Work to be completed → What is the number of lines in this listing that include "append"? Answer with that number only.
+---+
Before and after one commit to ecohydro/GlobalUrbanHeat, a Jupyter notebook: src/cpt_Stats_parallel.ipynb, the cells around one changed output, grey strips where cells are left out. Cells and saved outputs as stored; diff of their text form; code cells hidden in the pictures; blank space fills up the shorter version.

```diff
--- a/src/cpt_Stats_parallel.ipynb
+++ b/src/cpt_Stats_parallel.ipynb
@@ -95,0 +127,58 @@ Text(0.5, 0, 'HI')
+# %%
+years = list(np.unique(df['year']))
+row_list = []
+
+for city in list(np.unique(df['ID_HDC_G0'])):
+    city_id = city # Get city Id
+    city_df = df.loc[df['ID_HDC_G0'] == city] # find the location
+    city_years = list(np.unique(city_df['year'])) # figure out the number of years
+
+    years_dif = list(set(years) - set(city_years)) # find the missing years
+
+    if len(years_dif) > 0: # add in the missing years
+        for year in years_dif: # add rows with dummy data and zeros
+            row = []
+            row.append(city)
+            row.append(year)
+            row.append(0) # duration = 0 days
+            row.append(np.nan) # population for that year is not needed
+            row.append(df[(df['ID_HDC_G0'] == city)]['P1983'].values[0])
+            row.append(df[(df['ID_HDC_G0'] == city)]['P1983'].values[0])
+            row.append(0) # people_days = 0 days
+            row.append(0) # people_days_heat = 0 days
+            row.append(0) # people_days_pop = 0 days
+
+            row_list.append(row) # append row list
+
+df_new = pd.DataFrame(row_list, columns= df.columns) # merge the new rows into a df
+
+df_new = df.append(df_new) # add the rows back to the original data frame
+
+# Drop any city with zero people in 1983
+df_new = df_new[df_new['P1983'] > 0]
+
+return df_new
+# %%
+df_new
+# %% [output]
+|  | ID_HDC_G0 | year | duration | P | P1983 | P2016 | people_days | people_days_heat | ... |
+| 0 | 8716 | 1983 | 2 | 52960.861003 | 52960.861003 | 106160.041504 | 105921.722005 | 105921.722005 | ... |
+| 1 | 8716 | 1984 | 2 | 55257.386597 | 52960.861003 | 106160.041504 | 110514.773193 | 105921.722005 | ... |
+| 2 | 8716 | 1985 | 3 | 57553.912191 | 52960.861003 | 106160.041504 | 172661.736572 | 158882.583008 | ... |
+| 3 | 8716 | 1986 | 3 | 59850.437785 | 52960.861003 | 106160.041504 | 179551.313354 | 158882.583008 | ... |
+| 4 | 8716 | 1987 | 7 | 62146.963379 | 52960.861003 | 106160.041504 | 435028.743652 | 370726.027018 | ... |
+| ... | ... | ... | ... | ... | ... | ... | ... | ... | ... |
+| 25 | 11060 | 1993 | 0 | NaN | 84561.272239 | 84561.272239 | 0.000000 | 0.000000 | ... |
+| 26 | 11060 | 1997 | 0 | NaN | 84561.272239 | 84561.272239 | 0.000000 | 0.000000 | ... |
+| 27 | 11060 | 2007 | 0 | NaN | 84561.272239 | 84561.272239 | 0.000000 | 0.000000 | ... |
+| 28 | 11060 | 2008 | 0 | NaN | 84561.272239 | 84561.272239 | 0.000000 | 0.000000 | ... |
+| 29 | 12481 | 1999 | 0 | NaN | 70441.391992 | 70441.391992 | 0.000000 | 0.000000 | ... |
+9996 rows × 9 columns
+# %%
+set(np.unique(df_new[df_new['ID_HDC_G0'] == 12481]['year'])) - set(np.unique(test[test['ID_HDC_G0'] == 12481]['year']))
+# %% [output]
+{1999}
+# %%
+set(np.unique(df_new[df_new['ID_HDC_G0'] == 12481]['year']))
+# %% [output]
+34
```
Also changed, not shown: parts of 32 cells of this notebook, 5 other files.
+---+
Solution to the problem → 11